In its final report, the COVID-19 Disability Rights Monitor (DRM) Coordinating Group calls for urgent action by States and the international community to halt the catastrophic failure to protect the lives, health and rights of persons with disabilities during the COVID-19 pandemic. The report is entitled ‘Disability rights during the pandemic: A global report on findings of the COVID-19 Disability Rights Monitor.’
The report presents the findings from a rapid global survey of persons with disabilities and other stakeholders which took place between April and August this year.
“Irrespective of disabilities, persons on streets are picked up and put into shelters. These provide basic survival supports to all people housed there. This has great implications for persons with psychosocial disabilities, who have been experiencing homelessness but free and living at will on streets – to be institutionalized” Organisation of persons with disabilities, India
“Children (with disabilities) and their parents are still in the street with no face masks, no social distancing. Their lives are in danger” Organisation of persons with disabilities, Nigeria
The report analyses over 2,100 responses to the survey which were received from 134 countries around the world. The vast majority were received from individuals with disabilities and their family members. Very few governments or independent monitoring institutions responded.
“We have been forgotten about” A female with disabilities, New Zealand
The report highlights four major themes:
1. The egregious failure to protect the lives of people in residential institutions, which have become hotspots during the pandemic: Instead of prioritising emergency measures to reintegrate people into the community, respondents pointed out that many institutions have been locked down, with fatal consequences.
2. Widespread, rigid shutdowns that caused a dramatic breakdown in essential services in the community: People could not access basic goods, including food, and supports such as personal assistance. Strict enforcement of these lockdowns by police and security forces has sometimes had tragic results.
3. Serious and multiple human rights violations against underrepresented populations of persons with disabilities: Women and girls have experienced a major uptick in violence, children with disabilities have been denied access to online education, and homeless persons with disabilities have either been rounded up and detained, or left completely to fend for themselves.
4. A concerning trend of denying basic and emergency healthcare, including worrying reports about the adoption of discriminatory triage procedures: In some cases, persons with disabilities were directly denied access to treatment for COVID-19 because of their disability.
The survey collected over 3,000 separate pieces of testimony, many of which manifestly demonstrated a complete failure by states to adopt disability-inclusive responses. This was the case in many countries, regardless of their level of economic development, pointing to a collective failure on the part of leaders.
“The government announced the stay at home order and lockdown, but could not think of poor daily wage earners who are not getting even a meal a day. People are deprived of food and are in financial crisis and the government has not provided any benefits” A person with disabilities, Nepal

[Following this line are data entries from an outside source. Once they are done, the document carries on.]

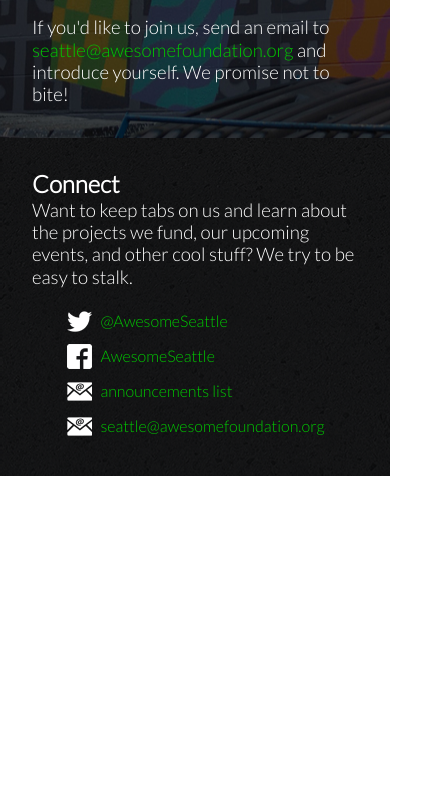
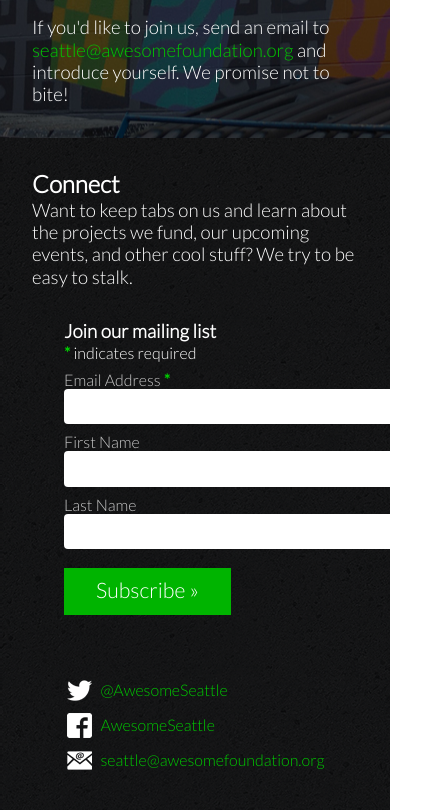
Before and after one commit to nkkl/afsea, a plain HTML site: page index.html in a window 390 px wide. Shown: the part 2569-3379 px from the top of the page, 432 px wide, since content can reach past the window. Before the commit the page ends 3045 px from the top, so only its background shows below. Drawn offline with Linux system fonts and the light colour scheme.

Commit message:
Added Mailchimp subscription widget
- added widget
- custom styling on widget
- works ok on mobile but not amazing

```diff
--- a/index.html
+++ b/index.html
@@ -71,10 +71,52 @@
 
 		<p>Want to keep tabs on us and learn about the projects we fund, our upcoming events, and other cool stuff? We try to be easy to stalk.</p>
 
+		<!-- Begin MailChimp Signup Form -->
+		<div id="mc_embed_signup">
+			<form action="//awesomeseattle.us11.list-manage.com/subscribe/post?u=3a42c03e98adf5673ec0bcb2a&amp;id=e1a481ce71" method="post" id="mc-embedded-subscribe-form" name="mc-embedded-subscribe-form" class="validate" target="_blank" novalidate>
+			    <div id="mc_embed_signup_scroll">
+					<h3>Join our mailing list</h3>
+
+					<div class="indicates-required">
+						<span class="asterisk">*</span> indicates required
+					</div>
+
+					<div class="mc-field-group">
+						<label for="mce-EMAIL">Email Address  <span class="asterisk">*</span>
+						</label><br/>
+						<input type="email" value="" name="EMAIL" class="required email" id="mce-EMAIL">
+					</div>
+
+					<div class="mc-field-group">
+						<label for="mce-FNAME">First Name </label><br/>
+						<input type="text" value="" name="FNAME" class="" id="mce-FNAME">
+					</div>
+
+					<div class="mc-field-group">
+						<label for="mce-LNAME">Last Name </label><br/>
+						<input type="text" value="" name="LNAME" class="" id="mce-LNAME">
+					</div>
+
+					<div id="mce-responses" class="clear">
+						<div class="response" id="mce-error-response" style="display:none"></div>
+						<div class="response" id="mce-success-response" style="display:none"></div>
+					</div>    <!-- real people should not fill this in and expect good things - do not remove this or risk form bot signups-->
+
+			    	<div style="position: absolute; left: -5000px;"><input type="text" name="b_3a42c03e98adf5673ec0bcb2a_e1a481ce71" tabindex="-1" value=""></div>
+
+			    	<div class="clear">
+			    		<input type="submit" value="Subscribe &raquo;" name="subscribe" id="mc-embedded-subscribe" class="button">
+		    		</div>
+			    </div>
+			</form>
+		</div>
+		<!--End mc_embed_signup-->
+
+		<br/>
+
 		<ul>
 			<li><a href="http://twitter.com/awesomeseattle" class="twitter">@AwesomeSeattle</a></li>
 			<li><a href="https://www.facebook.com/AwesomeSeattle" class="facebook">AwesomeSeattle</a></li>
-			<li><a href="http://groups.google.com/group/AFSEA-announce" class="email">announcements list</a></li>
 			<li><a href="mailto:seattle@awesomefoundation.org" class="email">seattle@awesomefoundation.org</a></li>
 		</ul>
 	</div>
--- a/main.css
+++ b/main.css
@@ -149,6 +149,66 @@ div {
 	list-style-type: none;
 }
 
+/* MAILCHIMP SIGNUP FORM */
+#mc_embed_signup {
+	display: inline-block;
+	margin: auto;
+	padding: 0;
+}
+
+#mc_embed_signup_scroll {
+	margin: 0;
+	display: inline-block;
+}
+
+.indicates-required {
+	margin: 0;
+	padding: 0;
+}
+
+.asterisk {
+	color: rgb(0,200,0);
+	font-weight: bold;
+}
+
+.mc-field-group {
+	margin: .5em auto;
+	padding: 0;
+}
+
+.mc-field-group label {
+	color: rgb(200,200,200);
+}
+
+.mc-field-group input {
+	width: 30em;
+	max-width: 100%;
+	font-size: 12pt;
+	padding: .5em;
+	border: none;
+	border-radius: .25em;
+}
+
+.clear {
+	margin: 0;
+	padding: 0;
+}
+
+.clear input {
+	background-color: rgb(0,180,0);
+	border: none;
+	outline: none;
+	margin: .5em auto;
+	padding: .5em 1.5em;
+	font-size: 16pt;
+	color: white;
+}
+
+.clear input:hover {
+	cursor: pointer;
+	background-color: rgb(0,200,0);
+}
+
 /* MOBILE VERSION */
 @media (max-width: 767px) {
 	#header {}
@@ -174,6 +234,10 @@ div {
 	}
 
 	#connect {}
+
+	.mc-field-group input {
+		width: 20em;
+	}
 }
 
 /* TABLET VERSION */
```
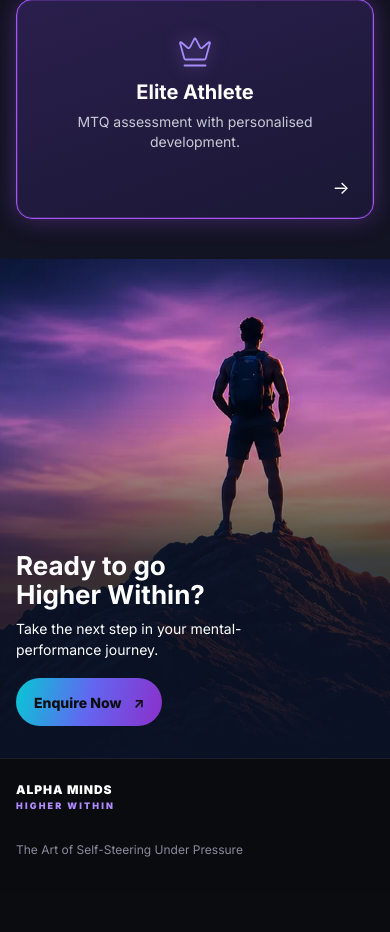
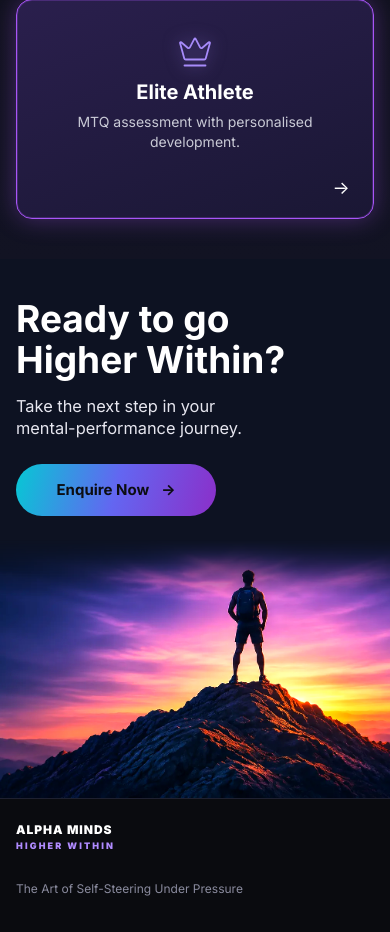
Before and after one commit to ajaypudiyokkada/alphaminds, a Django app: page / in a window 390 px wide. Shown: the part 2661-3593 px from the top of the page. Before the commit the page ends 3518 px from the top, so only its background shows below. Run offline with Django 5.2, Linux system fonts and the light colour scheme; parts of the project's set-up code (start-up, migrations or seed data) failed here and were passed over.

Commit message:
feat(landing): closing banner to mockup (taller, brighter, container-aligned text, arrow CTA)
Co-Authored-By: Claude Sonnet 5.5 <noreply@anthropic.com>

```diff
--- a/backend/core/static/landing/css/overrides.css
+++ b/backend/core/static/landing/css/overrides.css
@@ -448,7 +448,8 @@
 @media (min-width: 1024px) {
   .site-header .container,
   .hero .container,
-  .pillars .container { width: calc(100% - 2 * clamp(20px, 4vw, 72px)); }
+  .pillars .container,
+  .closing-cta .container { width: calc(100% - 2 * clamp(20px, 4vw, 72px)); }
 
   .site-header .nav {
     min-height: clamp(68px, 5.5vw, 92px);
@@ -800,3 +801,97 @@
 @media (min-width: 768px) and (max-width: 1023px) {
   .programs .program-card a { display: grid; place-items: center; width: 44px; height: 44px; right: 8px; bottom: 6px; }
 }
+
+/* ═══════════════════════════════════════════════════════════════════════
+   Closing banner ("Ready to go Higher Within?")
+   ═══════════════════════════════════════════════════════════════════════ */
+.closing-cta {
+  min-height: clamp(340px, 31vw, 580px);                         /* ≈ width ÷ 3.2 */
+  background: #1b1b35;
+}
+.closing-cta > img {
+  object-fit: cover;
+  object-position: 50% 60%;                                      /* full athlete + peak, sky above */
+  filter: brightness(1.15) saturate(1.2);
+}
+/* Lighter overlay: the right half shows the sunset at full brightness */
+.closing-cta::after {
+  background: linear-gradient(90deg, rgba(11, 18, 37, .82) 0%, rgba(11, 18, 37, .55) 30%, rgba(11, 18, 37, 0) 55%);
+}
+
+/* Heading + subtitle on the left, button on the right, aligned with the subtitle row */
+.closing-cta .closing-content {
+  min-height: clamp(340px, 31vw, 580px);
+  display: grid;
+  grid-template-columns: minmax(0, 1fr) auto;
+  grid-template-rows: auto auto;
+  align-content: center;
+  row-gap: 0;                                                    /* main.css sets gap: 24px; the heading-to-subtitle gap is the 16px margin */
+  column-gap: clamp(16px, 2vw, 32px);
+  align-items: center;
+  justify-content: stretch;
+}
+.closing-cta .closing-content > div { display: contents; }     /* h2 and p become grid items */
+.closing-cta .closing-content h2 {
+  grid-column: 1; grid-row: 1;
+  margin: 0;
+  font-size: clamp(34px, 4.2vw, 68px);
+  font-weight: 700;
+  line-height: 1.1;
+}
+.closing-cta .closing-content p {
+  grid-column: 1; grid-row: 2;
+  max-width: none;
+  margin: 16px 0 0;
+  font-size: clamp(16px, 1.6vw, 26px);
+  line-height: 1.4;
+  color: #e6e6ef;
+}
+.closing-cta .closing-content .btn {
+  grid-column: 2; grid-row: 2;                                 /* same row as the subtitle, lower than centre */
+  justify-self: end;
+  align-self: center;
+  margin-top: 16px;
+  min-height: clamp(52px, 4.4vw, 68px);
+  min-width: clamp(200px, 19vw, 300px);
+  padding-inline: clamp(24px, 2.4vw, 40px);
+  font-size: clamp(15px, 1.3vw, 20px);
+  font-weight: 700;
+  white-space: nowrap;
+}
+
+/* Tablet: shift the photo so the athlete stays clear of the button */
+@media (min-width: 768px) and (max-width: 1023px) {
+  .closing-cta > img { object-position: 85% 60%; }
+}
+
+/* Mobile <768: text on top, button below, bright photo (athlete visible) underneath */
+@media (max-width: 767px) {
+  .closing-cta {
+    display: flex;
+    flex-direction: column;
+    min-height: 420px;
+    background: #0d1222;
+  }
+  .closing-cta::after { display: none; }
+  .closing-cta .closing-content {
+    order: 1;
+    min-height: 0;
+    display: block;
+    padding-block: 40px 24px;
+  }
+  .closing-cta .closing-content > div { display: block; }
+  .closing-cta .closing-content h2 { font-size: clamp(34px, 9.5vw, 48px); }
+  .closing-cta .closing-content p { max-width: none; font-size: clamp(16px, 4.2vw, 20px); margin-top: 14px; }
+  .closing-cta .closing-content .btn { margin-top: 24px; min-height: 52px; min-width: 200px; }
+  .closing-cta > img {
+    order: 2;
+    position: relative;
+    inset: auto;
+    width: 100%;
+    height: clamp(240px, 66vw, 380px);
+    object-position: 63% 55%;
+    -webkit-mask-image: linear-gradient(to bottom, transparent 0, #000 22%);
+    mask-image: linear-gradient(to bottom, transparent 0, #000 22%);
+  }
+}
--- a/backend/templates/landing/index.html
+++ b/backend/templates/landing/index.html
@@ -264,10 +264,10 @@
       <div class="container closing-content">
         <div>
           <h2>Ready to go<br>Higher Within?</h2>
-          <p>Take the next step in your mental-performance journey.</p>
+          <p>Take the next step in your<br>mental-performance journey.</p>
         </div>
         <a class="btn btn-primary" href="{% url 'login' %}">
-          Enquire Now <span aria-hidden="true">↗</span>
+          Enquire Now <span aria-hidden="true">→</span>
         </a>
       </div>
     </section>
```
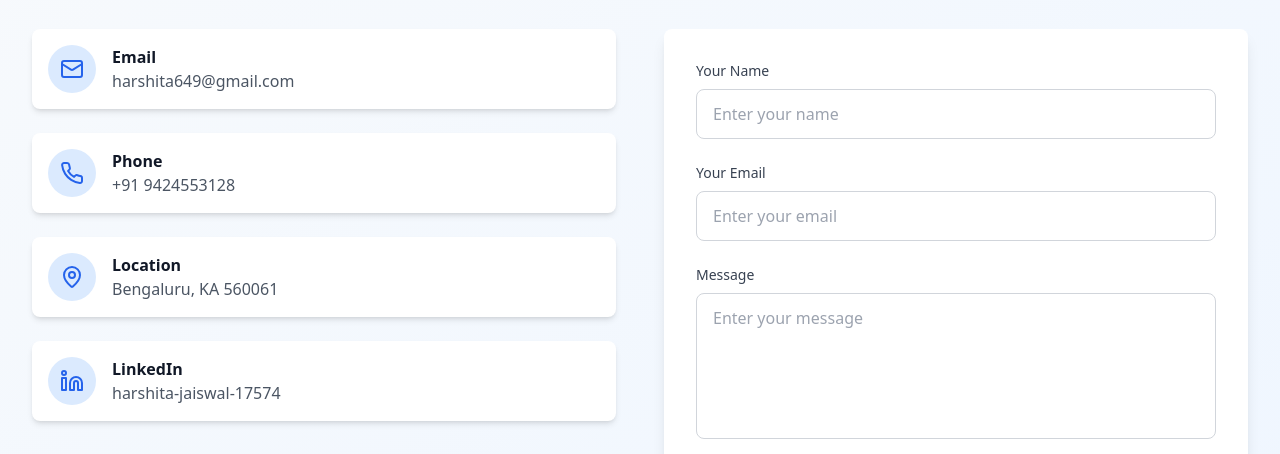
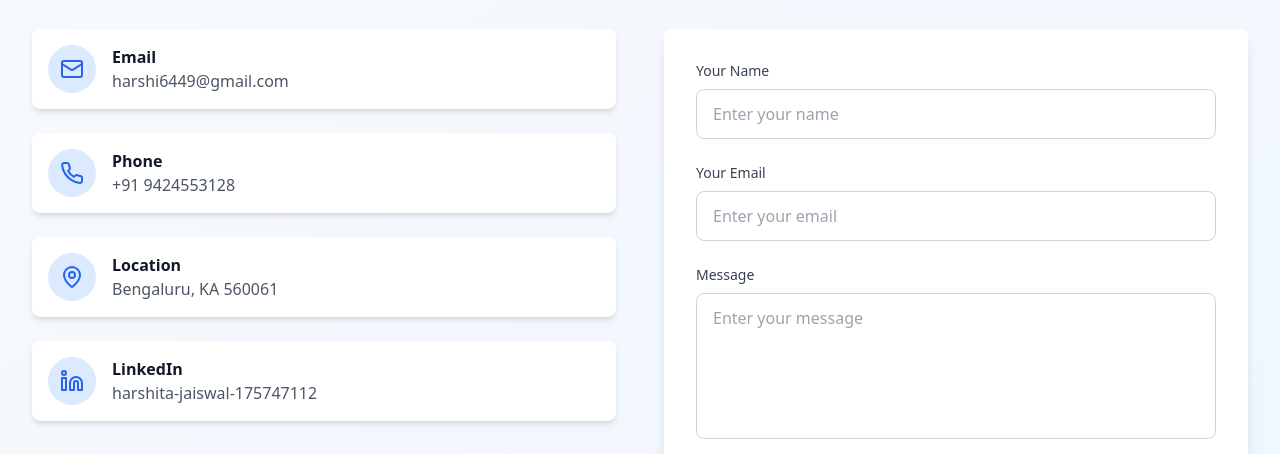
Before and after one commit to akshanshshrivastava/Portfolio-Website, a React (Vite) app: page / in a window 1280 px wide. Shown: the part 3687-4141 px from the top of the page. Built offline with nearby package versions, Linux system fonts and the light colour scheme.

Commit message:
Update Contact.tsx

```diff
--- a/src/components/Contact.tsx
+++ b/src/components/Contact.tsx
@@ -18,7 +18,7 @@ const Contact = () => {
     // Create mailto link with form data
     const subject = encodeURIComponent(`Portfolio Contact from ${formData.name}`);
     const body = encodeURIComponent(`Name: ${formData.name}\nEmail: ${formData.email}\n\nMessage:\n${formData.message}`);
-    const mailtoLink = `mailto:harshita649@gmail.com?subject=${subject}&body=${body}`;
+    const mailtoLink = `mailto:harshi6449@gmail.com?subject=${subject}&body=${body}`;
 
     window.location.href = mailtoLink;
 
@@ -61,8 +61,8 @@ const Contact = () => {
                 </div>
                 <div>
                   <h4 className="font-semibold text-gray-900">Email</h4>
-                  <a href="mailto:harshita649@gmail.com" className="text-gray-600 hover:text-blue-600 transition-colors">
-                    harshita649@gmail.com
+                  <a href="mailto:harshi6449@gmail.com" className="text-gray-600 hover:text-blue-600 transition-colors">
+                    harshi6449@gmail.com
                   </a>
                 </div>
               </div>
@@ -96,12 +96,12 @@ const Contact = () => {
                 <div>
                   <h4 className="font-semibold text-gray-900">LinkedIn</h4>
                   <a
-                    href="https://www.linkedin.com/in/harshita-jaiswal-17574"
+                    href="https://www.linkedin.com/in/harshita-jaiswal-175747112/"
                     target="_blank"
                     rel="noopener noreferrer"
                     className="text-gray-600 hover:text-blue-600 transition-colors"
                   >
-                    harshita-jaiswal-17574
+                    harshita-jaiswal-175747112
                   </a>
                 </div>
               </div>
```
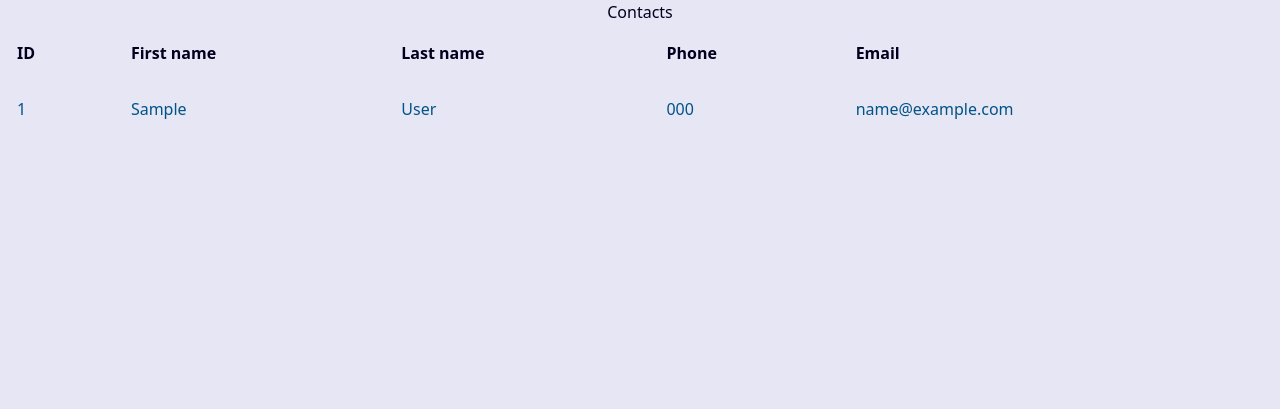
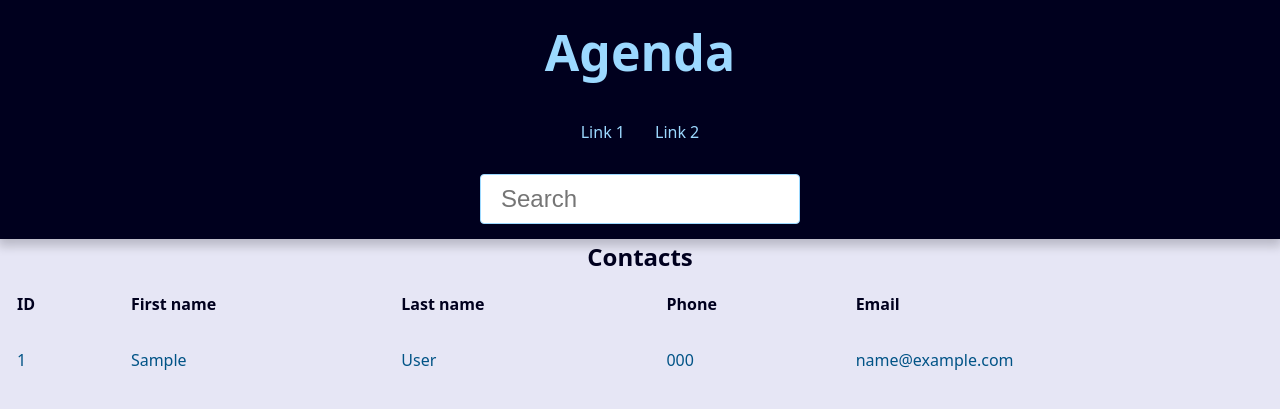
Before and after one commit to BigDave98/Django-Agenda, a Django app: page / in a window 1280 px wide. Shown: the top 409 px of the page. Run offline with Django 5.2, Linux system fonts and the light colour scheme; tables that the repository leaves empty hold one stand-in row (values such as "Sample post").

Commit message:
Improving Html/Css and creating contact page

```diff
--- a/base_templates/global/base.html
+++ b/base_templates/global/base.html
@@ -1,12 +1,10 @@
 {% load static %} <!DOCTYPE html>
 <html lang="en">
 <head>
-    <meta charset="UTF-8">
-    <meta name="viewport" content="width=device-width, initial-scale=1.0">
-    <title>Document</title>
-    <link rel = "stylesheet" href= {% static "global/css/style.css" %} >
+    {% include "global/partials/head.html" %}
 </head>
 <body>
+    {% include "global/partials/header.html" %}
     <main>
         {% block content %}{% endblock content %}
     </main>
--- /dev/null
+++ b/base_templates/global/partials/head.html
@@ -0,0 +1,6 @@
+{% load static %}
+
+<meta charset="UTF-8">
+<meta name="viewport" content="width=device-width, initial-scale=1.0">
+<title>{{site_title}} Agenda</title>
+<link rel = "stylesheet" href= {% static "global/css/style.css" %} >
--- /dev/null
+++ b/base_templates/global/partials/header.html
@@ -0,0 +1,24 @@
+<header class="header">
+    <h1 class="header-heading">
+        <a href="{% url "contact:index" %}" class="header-link">
+            Agenda
+        </a>
+    </h1>
+
+    <nav class="menu">
+        <ul class="menu-list">
+            <li class="menu-item">
+                <a href="" class="menu-link"> Link 1 </a>
+            </li>
+            <li class="menu-item">
+                <a href="" class="menu-link"> Link 2 </a>
+            </li>
+        </ul>
+    </nav>
+
+    <div class="search">
+        <form action="" method="get">
+            <input placeholder='Search' type="text" class="search-input" id='search' name='q'>
+        </form>
+    </div>
+</header>
--- a/contact/templates/contact/index.html
+++ b/contact/templates/contact/index.html
@@ -3,7 +3,9 @@
 {% block content %}
 <div class="responsive-table">
     <table class="responsive-table">
-        <caption calss="table-caption"> Contacts </caption>
+        <caption calss="table-caption">
+            <h2>Contacts</h2>
+        </caption>
         <thead>
             <tr class="table-row table-row-header">
                 <th class="table-header">ID</th>
--- a/contact/views/contact_views.py
+++ b/contact/views/contact_views.py
@@ -1,4 +1,4 @@
-from django.shortcuts import render, get_list_or_404
+from django.shortcuts import render, get_object_or_404
 from contact.models import Contact
 from django.http import Http404
 
@@ -8,7 +8,8 @@ def index(request):
         .order_by('-id')
 
     context = {
-        'contacts': contacts
+        'contacts': contacts,
+        'site_title': 'Contacts - '
     }
 
     return render(
@@ -19,15 +20,18 @@ def index(request):
 
 def contact(request, contact_id):
     #single_contact = Contact.objects.filter(pk=contact_id).first()
-    single_contact = get_list_or_404(
+    single_contact = get_object_or_404(
         Contact.objects, pk=contact_id, show=True
     )
 
     if single_contact is None:
         raise Http404
 
+    site_title = f'{single_contact.first_name} {single_contact.last_name} - '
+
     context = {
         'contact': single_contact,
+        'site_title': site_title
 
     }
 
```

“People in institutions are not receiving adequate assistance or access to medical supplies. Staffing is insufficient and at dangerous levels” A female with disabilities, United States
The report offers concrete evidence that is essential reading for law and policy-makers, health and social care professionals, law enforcement, civil society and others who seek to ensure that people with disabilities are no longer sacrificed in efforts to contain the pandemic.
“From what I know, children in institutions are strictly confined, can no longer have contact with their families. They are really imprisoned while the providers bring the virus. Very significant mental consequences” A person with disabilities, Belgium
The COVID-19 DRM Coordinating Group seeks to “catalyse urgent action in the weeks and months to come,” as transmission rates continue to rise in many countries and people with disabilities are again subjected to restrictions which have had severe consequences.
Final report: Click here
Easy-to-read summary of the final report: Click here
Press Release: Click here
Disability Rights Monitor, Coordinating Group